WHAT TO PRODUCE ▸
Check each line of the listing for the string "True". Copy those where it appears.

::::::::::

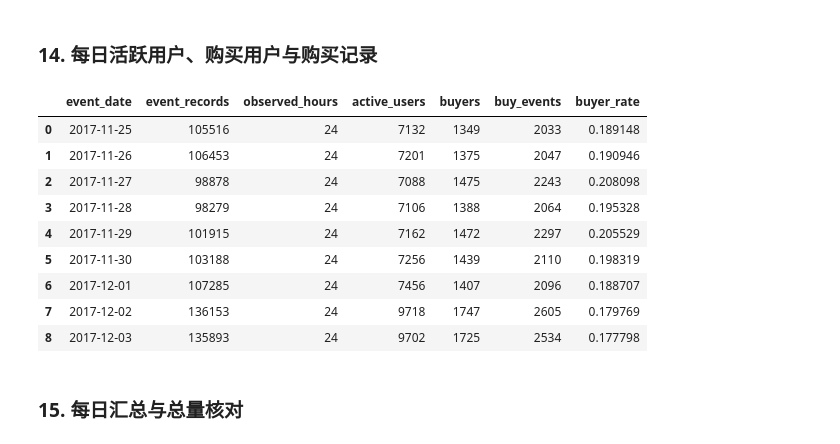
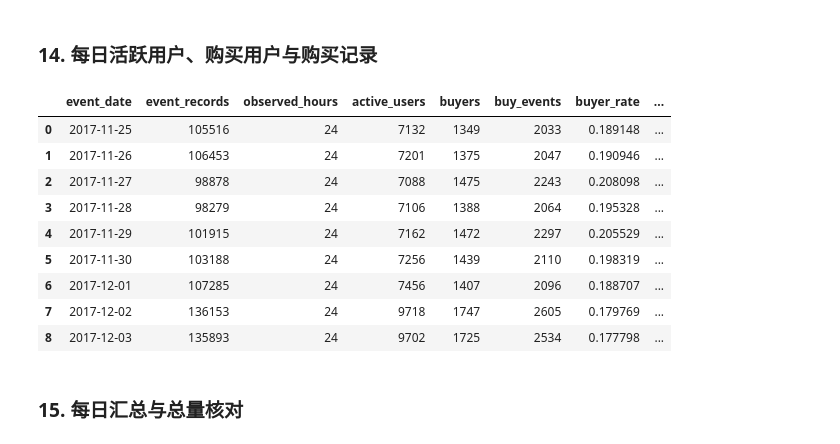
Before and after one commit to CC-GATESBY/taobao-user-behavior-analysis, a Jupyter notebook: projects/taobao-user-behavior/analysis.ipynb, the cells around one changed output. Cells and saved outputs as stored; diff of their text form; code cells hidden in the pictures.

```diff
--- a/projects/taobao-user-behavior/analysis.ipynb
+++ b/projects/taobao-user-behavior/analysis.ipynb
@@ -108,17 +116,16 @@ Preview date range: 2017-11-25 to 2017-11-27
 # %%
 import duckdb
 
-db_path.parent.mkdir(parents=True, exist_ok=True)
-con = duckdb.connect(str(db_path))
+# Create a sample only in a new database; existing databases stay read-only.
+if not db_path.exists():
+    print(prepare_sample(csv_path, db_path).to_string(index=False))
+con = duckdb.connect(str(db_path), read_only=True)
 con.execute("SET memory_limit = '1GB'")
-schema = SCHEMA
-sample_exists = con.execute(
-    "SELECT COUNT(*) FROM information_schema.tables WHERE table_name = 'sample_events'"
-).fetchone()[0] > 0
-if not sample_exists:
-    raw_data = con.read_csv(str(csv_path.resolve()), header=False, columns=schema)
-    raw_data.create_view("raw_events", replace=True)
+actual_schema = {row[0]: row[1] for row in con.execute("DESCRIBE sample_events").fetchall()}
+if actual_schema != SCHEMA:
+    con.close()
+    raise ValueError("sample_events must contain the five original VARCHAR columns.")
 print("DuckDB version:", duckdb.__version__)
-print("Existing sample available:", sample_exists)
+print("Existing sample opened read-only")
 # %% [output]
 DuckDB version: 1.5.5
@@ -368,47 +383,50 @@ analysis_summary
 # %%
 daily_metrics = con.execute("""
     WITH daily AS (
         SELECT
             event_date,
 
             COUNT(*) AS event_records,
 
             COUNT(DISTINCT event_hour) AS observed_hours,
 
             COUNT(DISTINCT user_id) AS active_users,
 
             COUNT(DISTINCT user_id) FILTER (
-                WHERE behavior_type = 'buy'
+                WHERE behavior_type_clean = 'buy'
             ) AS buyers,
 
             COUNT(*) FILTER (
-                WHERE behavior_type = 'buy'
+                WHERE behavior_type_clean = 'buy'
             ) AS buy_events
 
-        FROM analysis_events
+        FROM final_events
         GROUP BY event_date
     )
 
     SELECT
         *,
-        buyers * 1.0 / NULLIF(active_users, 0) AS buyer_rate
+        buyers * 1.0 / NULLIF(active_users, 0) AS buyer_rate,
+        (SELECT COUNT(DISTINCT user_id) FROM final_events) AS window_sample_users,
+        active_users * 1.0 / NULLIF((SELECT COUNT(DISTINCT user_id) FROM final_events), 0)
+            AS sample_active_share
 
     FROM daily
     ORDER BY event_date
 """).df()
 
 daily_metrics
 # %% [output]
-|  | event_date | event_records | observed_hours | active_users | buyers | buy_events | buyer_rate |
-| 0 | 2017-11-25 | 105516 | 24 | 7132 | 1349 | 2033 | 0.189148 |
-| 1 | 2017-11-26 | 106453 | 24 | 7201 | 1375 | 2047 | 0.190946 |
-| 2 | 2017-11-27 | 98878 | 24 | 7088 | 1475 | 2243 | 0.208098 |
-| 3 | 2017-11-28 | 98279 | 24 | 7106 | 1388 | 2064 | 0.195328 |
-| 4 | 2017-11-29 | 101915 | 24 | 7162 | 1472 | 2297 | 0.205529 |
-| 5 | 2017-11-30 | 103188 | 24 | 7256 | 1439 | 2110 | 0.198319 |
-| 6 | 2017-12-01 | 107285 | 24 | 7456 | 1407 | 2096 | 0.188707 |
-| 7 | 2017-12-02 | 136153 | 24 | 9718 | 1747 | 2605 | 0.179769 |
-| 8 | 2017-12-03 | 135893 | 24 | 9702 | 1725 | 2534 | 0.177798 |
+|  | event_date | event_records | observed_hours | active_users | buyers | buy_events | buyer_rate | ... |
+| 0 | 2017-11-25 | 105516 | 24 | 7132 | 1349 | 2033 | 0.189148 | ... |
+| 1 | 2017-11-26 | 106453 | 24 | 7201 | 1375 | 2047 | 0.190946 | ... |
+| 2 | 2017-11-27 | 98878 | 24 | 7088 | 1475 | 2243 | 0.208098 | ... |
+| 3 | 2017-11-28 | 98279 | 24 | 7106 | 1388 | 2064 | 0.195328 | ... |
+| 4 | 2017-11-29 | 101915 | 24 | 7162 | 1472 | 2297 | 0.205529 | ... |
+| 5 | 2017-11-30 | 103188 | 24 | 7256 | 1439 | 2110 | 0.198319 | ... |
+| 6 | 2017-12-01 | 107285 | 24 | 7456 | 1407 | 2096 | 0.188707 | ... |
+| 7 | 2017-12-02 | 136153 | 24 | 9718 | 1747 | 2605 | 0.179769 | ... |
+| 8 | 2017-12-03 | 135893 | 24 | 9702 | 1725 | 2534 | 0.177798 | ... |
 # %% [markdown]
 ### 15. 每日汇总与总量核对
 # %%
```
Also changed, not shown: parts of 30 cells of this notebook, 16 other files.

::::::::::

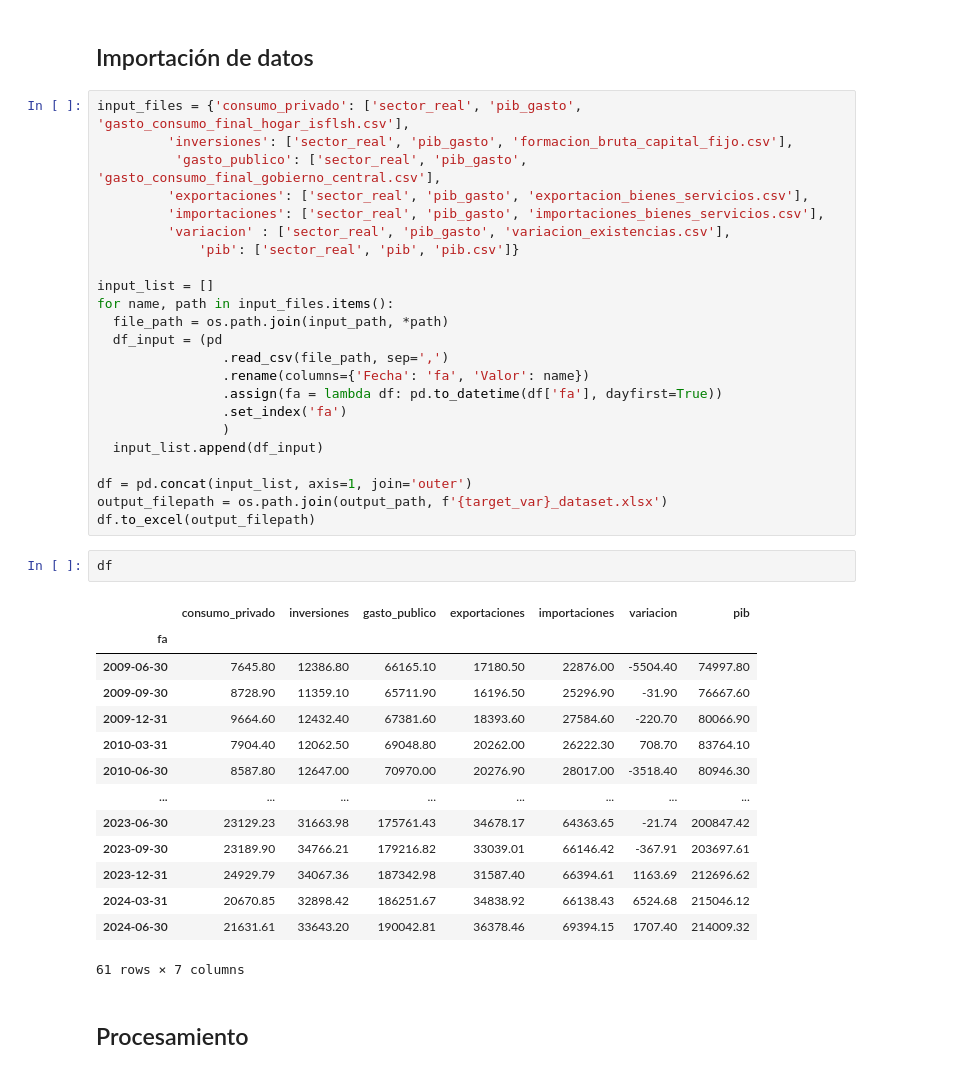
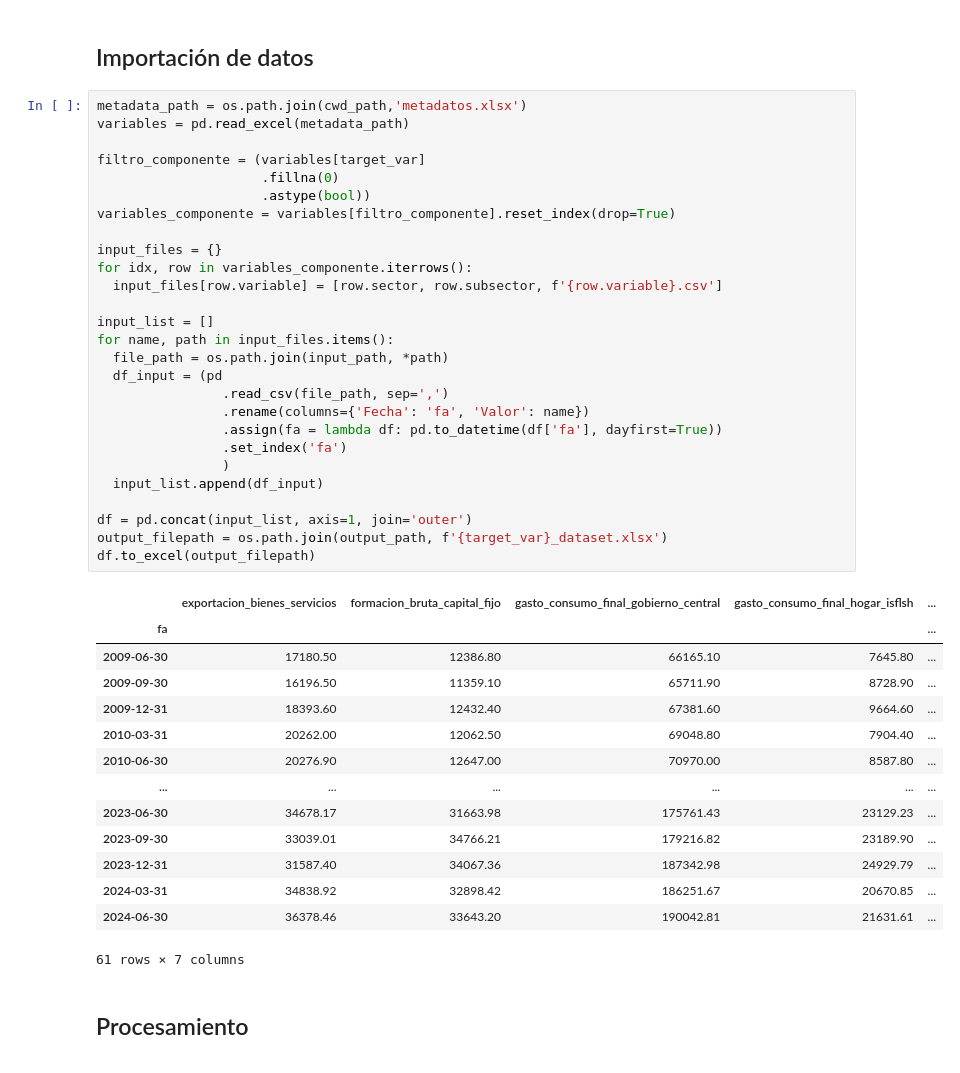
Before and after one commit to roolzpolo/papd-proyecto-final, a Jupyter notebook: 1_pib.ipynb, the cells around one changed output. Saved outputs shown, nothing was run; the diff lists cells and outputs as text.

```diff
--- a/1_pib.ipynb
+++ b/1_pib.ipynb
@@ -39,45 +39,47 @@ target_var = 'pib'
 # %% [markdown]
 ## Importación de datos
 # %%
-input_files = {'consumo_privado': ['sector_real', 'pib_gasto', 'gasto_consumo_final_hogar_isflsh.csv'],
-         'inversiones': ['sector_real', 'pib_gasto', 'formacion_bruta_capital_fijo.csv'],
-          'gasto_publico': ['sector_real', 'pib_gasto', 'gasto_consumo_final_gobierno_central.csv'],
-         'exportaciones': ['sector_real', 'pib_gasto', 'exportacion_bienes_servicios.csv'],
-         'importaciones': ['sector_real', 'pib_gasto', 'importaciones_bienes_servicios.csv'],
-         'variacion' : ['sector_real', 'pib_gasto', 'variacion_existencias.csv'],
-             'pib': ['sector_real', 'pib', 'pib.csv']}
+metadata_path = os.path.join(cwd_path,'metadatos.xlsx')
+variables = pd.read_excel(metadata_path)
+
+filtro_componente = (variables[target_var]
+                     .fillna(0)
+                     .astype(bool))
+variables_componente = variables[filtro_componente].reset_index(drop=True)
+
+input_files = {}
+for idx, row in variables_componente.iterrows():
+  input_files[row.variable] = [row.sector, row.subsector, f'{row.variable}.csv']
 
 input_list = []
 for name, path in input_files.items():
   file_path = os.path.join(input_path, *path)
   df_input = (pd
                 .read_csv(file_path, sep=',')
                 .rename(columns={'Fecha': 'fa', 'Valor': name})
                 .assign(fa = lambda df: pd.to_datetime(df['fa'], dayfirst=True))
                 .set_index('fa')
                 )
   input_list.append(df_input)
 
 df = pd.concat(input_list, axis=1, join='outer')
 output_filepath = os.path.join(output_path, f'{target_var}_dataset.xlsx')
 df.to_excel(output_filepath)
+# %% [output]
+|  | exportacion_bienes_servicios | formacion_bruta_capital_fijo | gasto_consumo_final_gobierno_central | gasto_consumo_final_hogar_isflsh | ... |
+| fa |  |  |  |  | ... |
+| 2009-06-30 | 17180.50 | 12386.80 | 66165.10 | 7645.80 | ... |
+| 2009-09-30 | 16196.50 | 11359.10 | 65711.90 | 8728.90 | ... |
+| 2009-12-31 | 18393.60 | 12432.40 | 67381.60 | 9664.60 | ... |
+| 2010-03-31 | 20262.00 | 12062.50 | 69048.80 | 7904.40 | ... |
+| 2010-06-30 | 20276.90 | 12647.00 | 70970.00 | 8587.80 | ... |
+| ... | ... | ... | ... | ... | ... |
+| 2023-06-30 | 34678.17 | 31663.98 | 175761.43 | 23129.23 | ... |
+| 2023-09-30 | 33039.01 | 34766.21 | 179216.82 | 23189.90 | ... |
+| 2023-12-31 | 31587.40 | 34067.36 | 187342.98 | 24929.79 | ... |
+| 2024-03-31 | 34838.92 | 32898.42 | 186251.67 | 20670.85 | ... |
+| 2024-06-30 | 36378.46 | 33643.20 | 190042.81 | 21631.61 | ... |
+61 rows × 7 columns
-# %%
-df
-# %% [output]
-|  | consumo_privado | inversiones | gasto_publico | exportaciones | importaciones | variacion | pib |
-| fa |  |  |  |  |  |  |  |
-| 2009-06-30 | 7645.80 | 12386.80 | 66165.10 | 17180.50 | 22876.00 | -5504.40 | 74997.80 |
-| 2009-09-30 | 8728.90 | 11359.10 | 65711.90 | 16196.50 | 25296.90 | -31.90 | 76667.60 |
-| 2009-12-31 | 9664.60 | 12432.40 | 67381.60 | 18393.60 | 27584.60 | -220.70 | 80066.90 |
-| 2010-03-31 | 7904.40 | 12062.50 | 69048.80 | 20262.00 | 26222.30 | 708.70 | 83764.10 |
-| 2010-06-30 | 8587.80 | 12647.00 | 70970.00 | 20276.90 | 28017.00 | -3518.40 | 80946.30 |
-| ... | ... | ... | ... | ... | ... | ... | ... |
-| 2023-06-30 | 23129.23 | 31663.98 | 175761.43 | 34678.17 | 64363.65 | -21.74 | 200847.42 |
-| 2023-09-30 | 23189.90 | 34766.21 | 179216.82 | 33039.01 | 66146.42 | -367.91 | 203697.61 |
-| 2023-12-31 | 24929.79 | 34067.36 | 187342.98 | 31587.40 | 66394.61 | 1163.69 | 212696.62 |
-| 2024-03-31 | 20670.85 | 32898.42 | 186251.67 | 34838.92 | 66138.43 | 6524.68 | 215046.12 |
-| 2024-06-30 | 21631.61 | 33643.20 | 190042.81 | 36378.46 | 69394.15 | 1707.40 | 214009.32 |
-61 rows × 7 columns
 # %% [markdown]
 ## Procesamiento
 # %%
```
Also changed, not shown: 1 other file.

::::::::::

WORKED SOLUTION ▸
-db_path.parent.mkdir(parents=True, exist_ok=True)
+con = duckdb.connect(str(db_path), read_only=True)
-    raw_data.create_view("raw_events", replace=True)
+variables_componente = variables[filtro_componente].reset_index(drop=True)
                 .assign(fa = lambda df: pd.to_datetime(df['fa'], dayfirst=True))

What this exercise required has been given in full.